The White House agrees with the 114,000+ of you who believe that consumers should be able to unlock their cell phones without risking criminal or other penalties. In fact, we believe the same principle should also apply to tablets, which are increasingly similar to smart phones. And if you have paid for your mobile device, and aren't bound by a service agreement or other obligation, you should be able to use it on another network. It's common sense, crucial for protecting consumer choice, and important for ensuring we continue to have the vibrant, competitive wireless market that delivers innovative products and solid service to meet consumers' needs.
Derek Khanna is a former Republican Hill staffer who has been one of the driving forces behind the effort. He wrote earlier for Townhall on the push for cell phone freedom, and said in a statement today:
This is terrific news. It shows the power of the people to affirmatively act to fix policy rather than just stop bad policy. We the people have this power when we come together to fight for positive, common-sense solutions. This is a major affirmative victory for the digital generation that stood up against censorship of the internet through SOPA a year ago. The work of this movement is not done, now Congress must follow through - and it will require continued activism and engagement from average people who made this possible. I commend Sina Khanifar for creating this petition, and the many coalition members who joined in this effort including Public Knowledge and the National College Republicans.

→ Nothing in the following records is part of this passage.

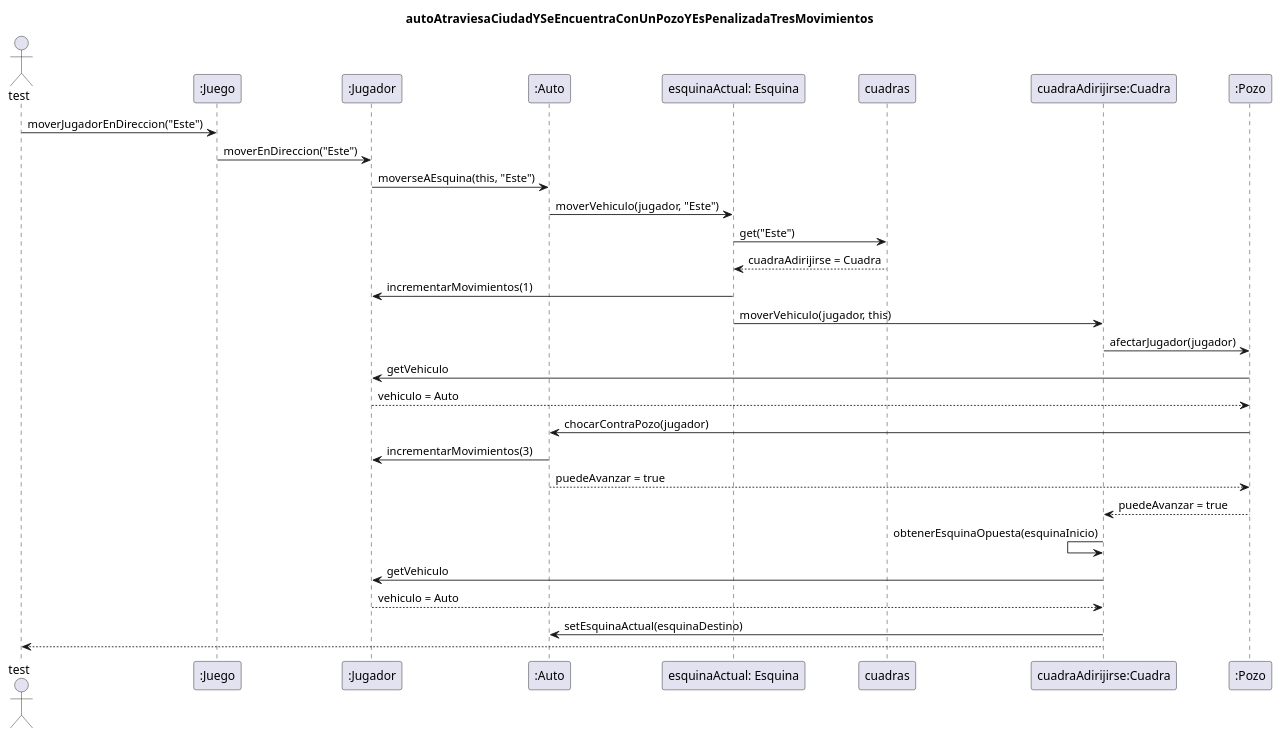
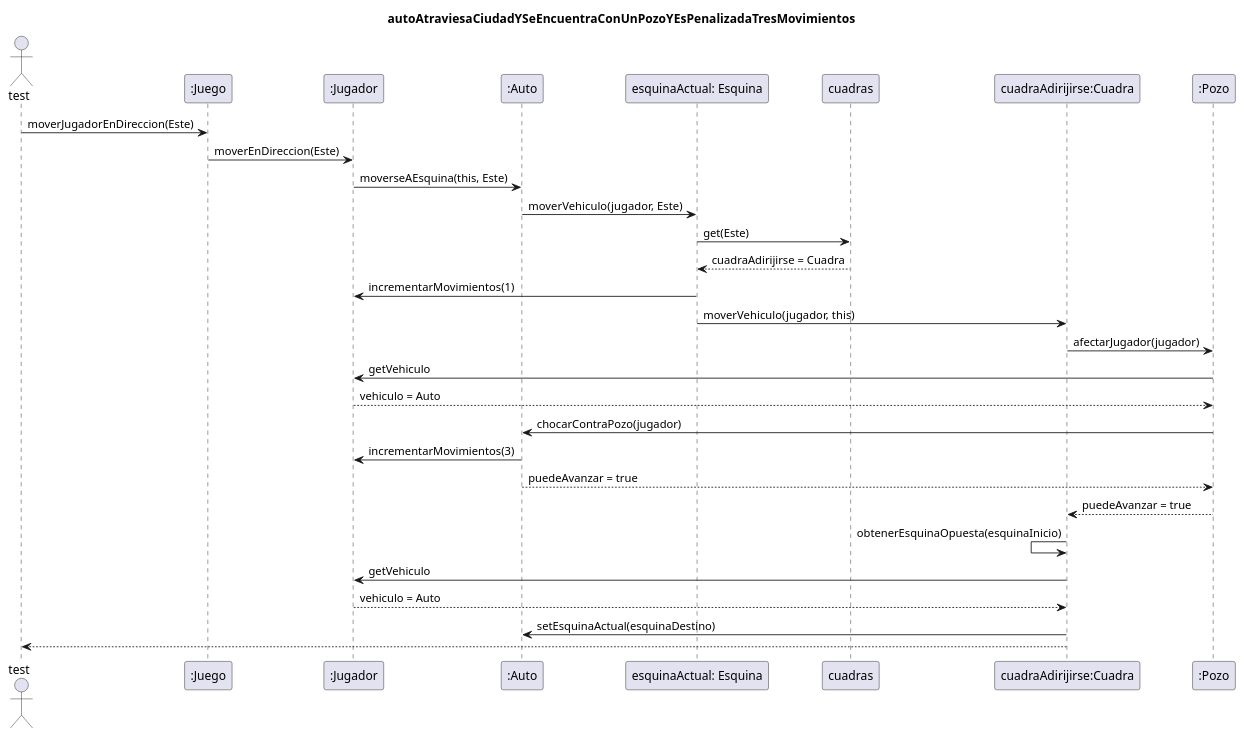
Before and after one commit to TP2Algo3FIUBA/tp2: the diagram in diagrams/sequences/entrega01/CasoDeUso02.plantuml, drawn with PlantUML. The commit also changed 10 other files, not shown here.

```diff
--- a/diagrams/sequences/entrega01/CasoDeUso02.plantuml
+++ b/diagrams/sequences/entrega01/CasoDeUso02.plantuml
@@ -1,28 +1,28 @@
 @startuml
 title: autoAtraviesaCiudadYSeEncuentraConUnPozoYEsPenalizadaTresMovimientos
 
 Actor test
-test -> ":Juego"  : moverJugadorEnDireccion("Este")
-":Juego"  -> ":Jugador" : moverEnDireccion("Este")
-":Jugador" -> ":Auto" : moverseAEsquina(this, "Este")
-":Auto"  -> "esquinaActual: Esquina" : moverVehiculo(jugador, "Este")
-"esquinaActual: Esquina" -> cuadras : get("Este")
+test -> ":Juego"  : moverJugadorEnDireccion(Este)
+":Juego"  -> ":Jugador" : moverEnDireccion(Este)
+":Jugador" -> ":Auto" : moverseAEsquina(this, Este)
+":Auto"  -> "esquinaActual: Esquina" : moverVehiculo(jugador, Este)
+"esquinaActual: Esquina" -> cuadras : get(Este)
 "esquinaActual: Esquina" <-- cuadras : cuadraAdirijirse = Cuadra
 "esquinaActual: Esquina" -> ":Jugador" : incrementarMovimientos(1)
 "esquinaActual: Esquina" -> "cuadraAdirijirse:Cuadra" : moverVehiculo(jugador, this)
 "cuadraAdirijirse:Cuadra" -> ":Pozo"  : afectarJugador(jugador)
 ":Pozo"  -> ":Jugador" : getVehiculo
 ":Pozo"  <-- ":Jugador" : vehiculo = Auto
 ":Pozo"  -> ":Auto"  : chocarContraPozo(jugador)
 ":Auto"  -> ":Jugador" : incrementarMovimientos(3)
 ":Pozo"  <-- ":Auto"  : puedeAvanzar = true
 "cuadraAdirijirse:Cuadra" <-- ":Pozo"  : puedeAvanzar = true
 "cuadraAdirijirse:Cuadra" <- "cuadraAdirijirse:Cuadra" : obtenerEsquinaOpuesta(esquinaInicio)
 "cuadraAdirijirse:Cuadra" -> ":Jugador" : getVehiculo
 "cuadraAdirijirse:Cuadra" <-- ":Jugador" : vehiculo = Auto
 "cuadraAdirijirse:Cuadra" -> ":Auto"  : setEsquinaActual(esquinaDestino)
 test <-- "cuadraAdirijirse:Cuadra"
 
 
 
 @enduml
```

Whether or not this push ends in actual action from the White House remains to be seen. But this is an important step in the process.
UPDATE: Rep. Jason Chaffetz (R.-Utah) has stated he's going to move on the cell phone unlocking project:

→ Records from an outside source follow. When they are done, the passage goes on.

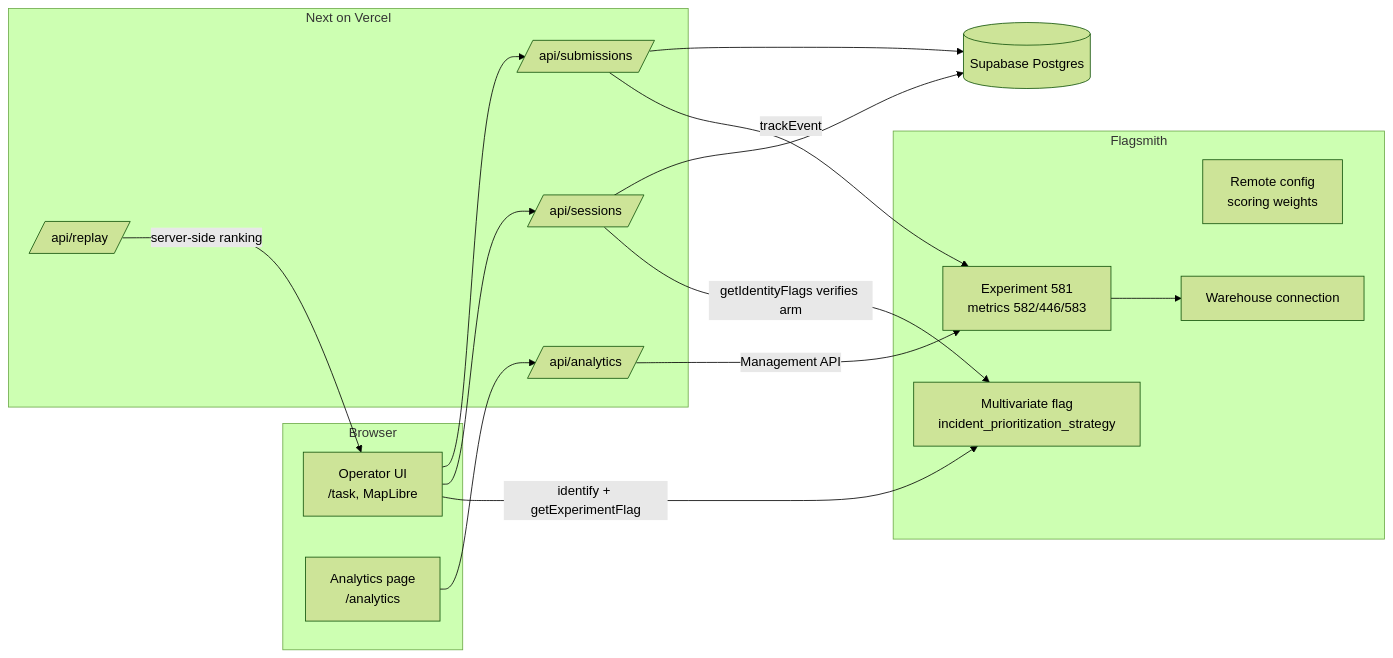
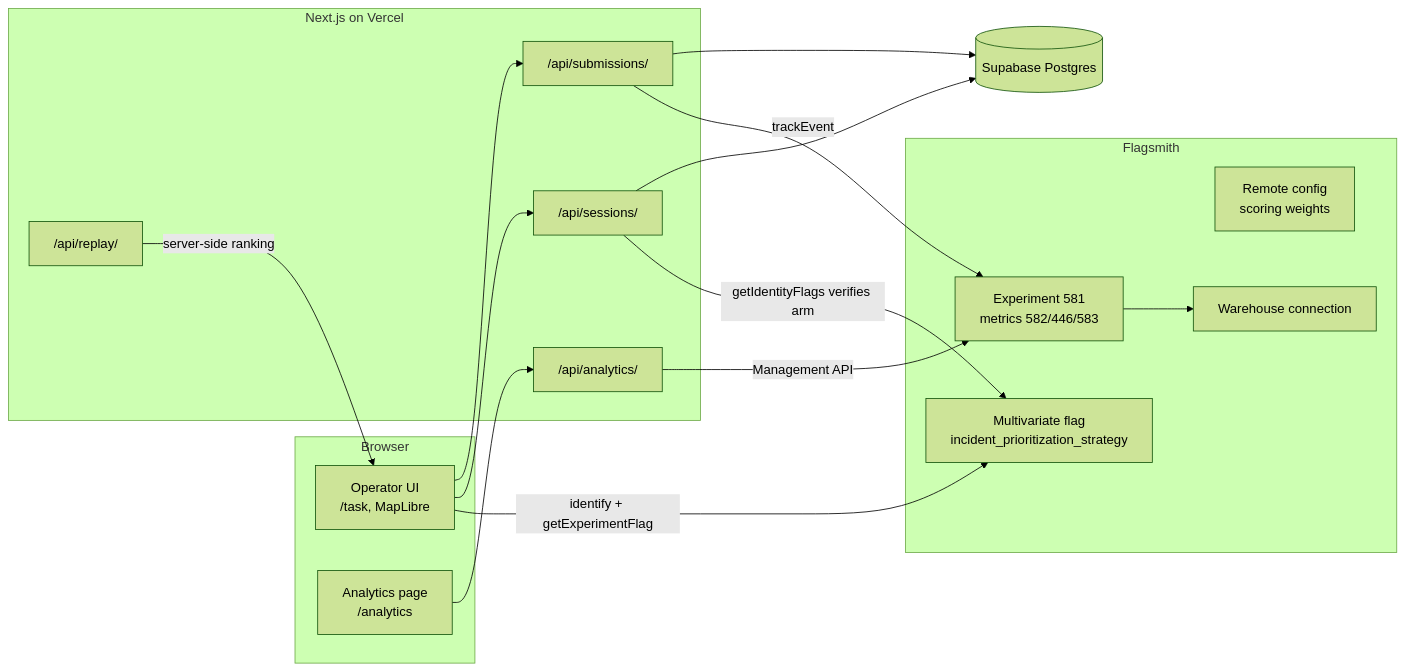
One commit to MANASMATHUR/TerraLens changed the first of 5 diagrams in README.md. Above: the diagram before and after it, drawn with Mermaid (forest theme). The commit also changed other lines of this file and 1 other file, not shown here.

Commit message:
docs: quote mermaid node labels for GitHub rendering and add landing screenshot

````diff
--- a/README.md
+++ b/README.md
@@ -54,31 +54,31 @@
 ```mermaid
 flowchart LR
   subgraph Browser
-    A[Operator UI<br/>/task, MapLibre]
-    B[Analytics page<br/>/analytics]
+    A["Operator UI<br/>/task, MapLibre"]
+    B["Analytics page<br/>/analytics"]
   end
-  subgraph Next on Vercel
-    C[/api/sessions/]
-    D[/api/submissions/]
-    E[/api/analytics/]
-    F[/api/replay/]
+  subgraph Next_on_Vercel["Next.js on Vercel"]
+    C["/api/sessions/"]
+    D["/api/submissions/"]
+    E["/api/analytics/"]
+    F["/api/replay/"]
   end
   subgraph Flagsmith
-    G[Multivariate flag<br/>incident_prioritization_strategy]
-    H[Remote config<br/>scoring weights]
-    I[Experiment 581<br/>metrics 582/446/583]
-    J[Warehouse connection]
+    G["Multivariate flag<br/>incident_prioritization_strategy"]
+    H["Remote config<br/>scoring weights"]
+    I["Experiment 581<br/>metrics 582/446/583"]
+    J["Warehouse connection"]
   end
-  K[(Supabase Postgres)]
-  A -->|identify + getExperimentFlag| G
+  K[("Supabase Postgres")]
+  A -->|"identify + getExperimentFlag"| G
   A --> C
   A --> D
-  C -->|getIdentityFlags verifies arm| G
+  C -->|"getIdentityFlags verifies arm"| G
   D -->|trackEvent| I
   C --> K
   D --> K
   B --> E
-  E -->|Management API| I
+  E -->|"Management API"| I
   I --> J
-  F -->|server-side ranking| A
+  F -->|"server-side ranking"| A
 ```
````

Working on leg to unlock your mobile phones.It is a freedom issue.You own the phone, you should be able to unlock it. .@derekkhanna— Jason Chaffetz (@jasoninthehouse) March 5, 2013
The Wisdom of Bastiat, as Revealed by Great Moments in Federal, State, and Local Government | Daniel J. Mitchell